But a funny thing happened on the way to Hot Topic. The kids listened anyway. A new generation of punks were born — Generation Punk Lite, we’ll call ‘em. And they (full disclosure: we) had real problems, too. Problems that needed diagnosing.
American Idiot, the eponymous Broadway musical adaptation of Green Day’s 2004 concept album now playing at the Orpheum Theater, takes these problems very seriously, if a little too seriously. In the modern parlance, shit gets way too real … for everyone.
It’s fairly clear what Green Day lead singer Billie Joe Armstrong, and by extension director Michael Mayer, set out to accomplish with American Idiot. The point is to consider what can happen when the disillusionment of youthful, aimless living becomes too much, but also to capture the spirit of a generation bombarded by faux, consumerist culture, with few options for meaningful existence other than drugs, sex and pop-punk rock.
The plot serves something of a subordinate function to this spirit-capturing mechanism of the album. Instead, the narrative plays out like an expanded but still abstract live music video, with characters acting out songs not necessarily meant to be acted out, and seemingly everybody looking like Billie Joe. These three central characters — Johnny, Will and Tunny — set out to ditch the ‘burbs for the adventure of the city, and perhaps come of age, or whatever it is youngsters do. But before they can even hit the great wide open road, Will’s girlfriend is pregnant, and his teenage ambitions are all but squashed. And before you can say “and then there were two,” Tunny quickly learns he’s not much for free-spirited gallivanting, and enlists in the army.
So Johnny goes it alone, exercising his own special kind of idiocy at various points along the way. His life devolves into something out of a Breaking Bad episode, and it is indeed hard to shake the feeling that we’ve seen his junkie story more than a few times.
The lack of dialogue is a bit problematic, as we’re mostly left to connect with these characters via song and dance. And while the actors deliver a thoroughly expressive performance across the board, character development seems a bit stunted.

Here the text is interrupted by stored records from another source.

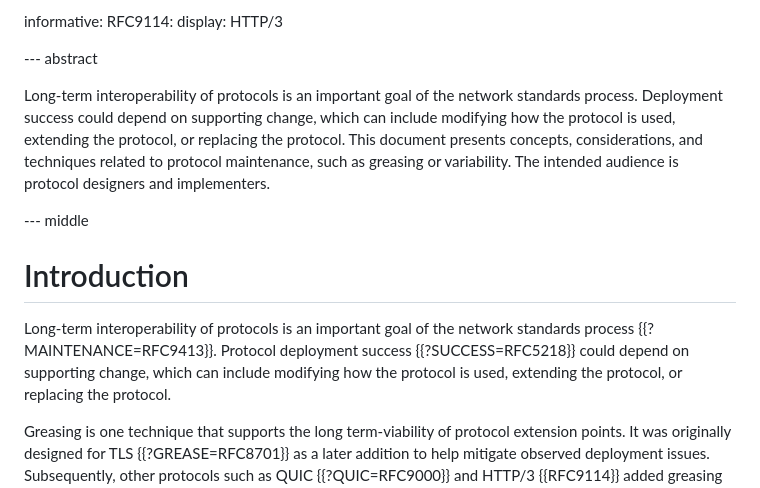
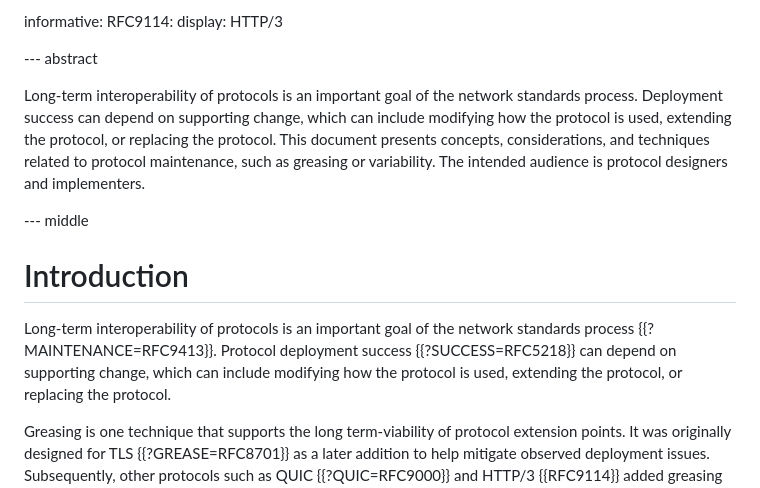
Before and after one commit to intarchboard/draft-protocol-greasing, a Markdown page: draft-edm-protocol-greasing.md, the part around the change. Drawn GitHub-style.

Commit message:
Tommy's suggestions
Co-authored-by: Tommy Pauly <tpauly@apple.com>

```diff
--- a/draft-edm-protocol-greasing.md
+++ b/draft-edm-protocol-greasing.md
@@ -37,7 +37,7 @@ informative:
 --- abstract
 
 Long-term interoperability of protocols is an important goal of the network
-standards process. Deployment success could depend on supporting change, which
+standards process. Deployment success can depend on supporting change, which
 can include modifying how the protocol is used, extending the protocol, or
 replacing the protocol. This document presents concepts, considerations, and
 techniques related to protocol maintenance, such as greasing or variability. The
@@ -50,7 +50,7 @@ intended audience is protocol designers and implementers.
 
 Long-term interoperability of protocols is an important goal of the network
 standards process {{?MAINTENANCE=RFC9413}}. Protocol deployment success
-{{?SUCCESS=RFC5218}} could depend on supporting change, which
+{{?SUCCESS=RFC5218}} can depend on supporting change, which
 can include modifying how the protocol is used, extending the protocol, or
 replacing the protocol.
 
```
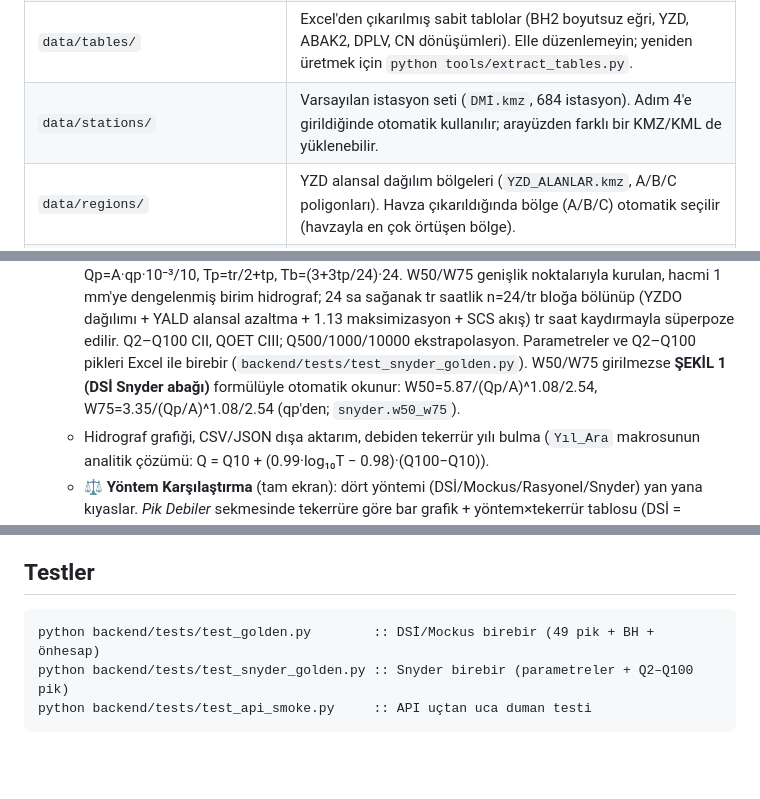
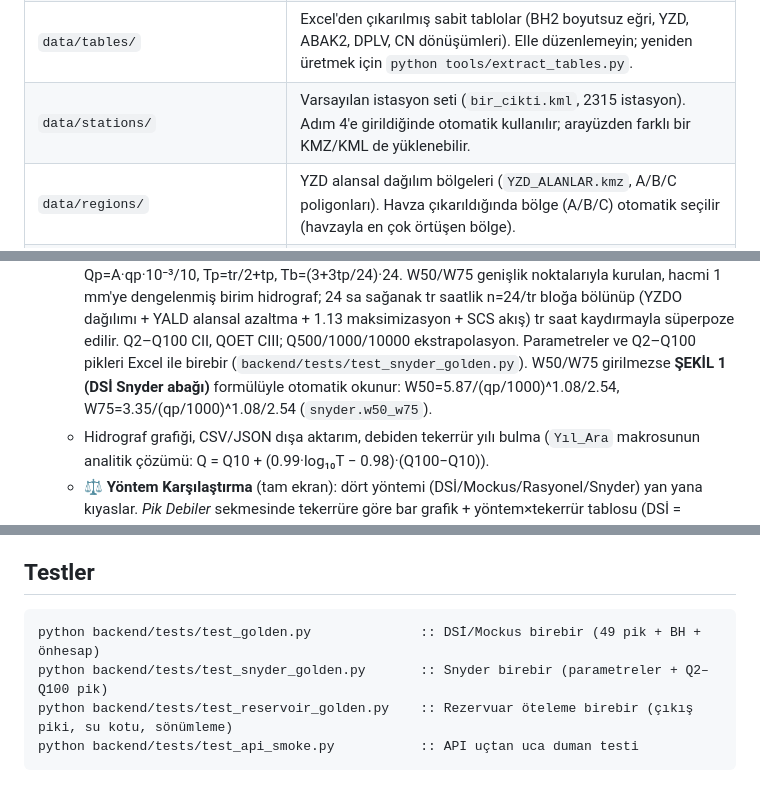
Before and after one commit to ismet/flood-compute, a Markdown page: README.md, 3 parts joined by grey strips. GitHub-like rendering; blank space fills up the shorter version.

Commit message:
README.md: fix station file name/count, typo, missing reservoir test, W50 formula

````diff
--- a/README.md
+++ b/README.md
@@ -21,7 +21,7 @@ Tarayıcı otomatik açılır: http://127.0.0.1:8737
 | `data/dem/` | (Opsiyonel) yerel DEM GeoTIFF'leri (EPSG:4326). Yoksa Copernicus GLO-30 karoları otomatik indirilir (`data/dem/cache/`). |
 | `data/corine/` | (Opsiyonel) yerel CORINE 2018 GeoTIFF (sınıf kodları 111–523 veya grid kodu 1–44). Havzayı kapsayan yerel raster yoksa **EEA CLC2018 servisinden otomatik indirilir** (100 m, resmi lejand renklerinden sınıflandırılır, `data/corine/cache/` altına önbelleklenir). |
 | `data/tables/` | Excel'den çıkarılmış sabit tablolar (BH2 boyutsuz eğri, YZD, ABAK2, DPLV, CN dönüşümleri). Elle düzenlemeyin; yeniden üretmek için `python tools/extract_tables.py`. |
-| `data/stations/` | Varsayılan istasyon seti (`DMİ.kmz`, 684 istasyon). Adım 4'e girildiğinde otomatik kullanılır; arayüzden farklı bir KMZ/KML de yüklenebilir. |
+| `data/stations/` | Varsayılan istasyon seti (`bir_cikti.kml`, 2315 istasyon). Adım 4'e girildiğinde otomatik kullanılır; arayüzden farklı bir KMZ/KML de yüklenebilir. |
 | `data/regions/` | YZD alansal dağılım bölgeleri (`YZD_ALANLAR.kmz`, A/B/C poligonları). Havza çıkarıldığında bölge (A/B/C) otomatik seçilir (havzayla en çok örtüşen bölge). |
 | `data/tables/mgm_plv_2020.json` | MGM 2020 PLV: 236 istasyonun 24 saatlik tekerrürlü yağışları (P2–P500) + 14 PLV oranı. `MGM PLV 2020 son2.xlsx`'ten `tools/extract_mgm_plv.py` ile üretilir. Adım 5'te istasyon başına P2–P100 ve DPLV seçimi için kullanılır (`/api/mgm-stations`). |
 | `data/projects/` | Kaydedilen projeler (JSON). |
@@ -60,8 +60,8 @@ Tarayıcı otomatik açılır: http://127.0.0.1:8737
      azaltma + 1.13 maksimizasyon + SCS akış) tr saat kaydırmayla süperpoze edilir.
      Q2–Q100 CII, QOET CIII; Q500/1000/10000 ekstrapolasyon. Parametreler ve
      Q2–Q100 pikleri Excel ile birebir (`backend/tests/test_snyder_golden.py`).
-     W50/W75 girilmezse **ŞEKİL 1 (DSİ Snyder abağı)** formülüyle otomatik okunur:
-     W50=5.87/(Qp/A)^1.08/2.54, W75=3.35/(Qp/A)^1.08/2.54 (qp'den; `snyder.w50_w75`).
+      W50/W75 girilmezse **ŞEKİL 1 (DSİ Snyder abağı)** formülüyle otomatik okunur:
+      W50=5.87/(qp/1000)^1.08/2.54, W75=3.35/(qp/1000)^1.08/2.54 (`snyder.w50_w75`).
    * Hidrograf grafiği, CSV/JSON dışa aktarım, debiden tekerrür yılı bulma
      (`Yıl_Ara` makrosunun analitik çözümü: Q = Q10 + (0.99·log₁₀T − 0.98)·(Q100−Q10)).
    * **⚖ Yöntem Karşılaştırma** (tam ekran): dört yöntemi (DSİ/Mockus/Rasyonel/Snyder)
@@ -176,7 +176,8 @@ docker run -d -p 8737:8737 -e APP_PASSWORD=gizli-parola \
 ## Testler
 
 ```bat
-python backend/tests/test_golden.py        :: DSİ/Mockus birebir (49 pik + BH + önhesap)
-python backend/tests/test_snyder_golden.py :: Snyder birebir (parametreler + Q2–Q100 pik)
-python backend/tests/test_api_smoke.py     :: API uçtan uca duman testi
+python backend/tests/test_golden.py              :: DSİ/Mockus birebir (49 pik + BH + önhesap)
+python backend/tests/test_snyder_golden.py       :: Snyder birebir (parametreler + Q2–Q100 pik)
+python backend/tests/test_reservoir_golden.py    :: Rezervuar öteleme birebir (çıkış piki, su kotu, sönümleme)
+python backend/tests/test_api_smoke.py           :: API uçtan uca duman testi
 ```
````
Also changed, not shown: other parts of README.md (+2 -2 lines).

Fans of Green Day and the album will find plenty to like, though. This is what you want to have happen to your favorite albums — for them to be realized in a format that expands your understanding of the themes, stories and messages. The idea of an American Idiot is impossibly vague — are we talking about the media, the government, or anyone under the influence of either? But this rock musical gives specific life to the idea, and the idea that there’s more to Generation Punk Lite than Hot Topic posturing.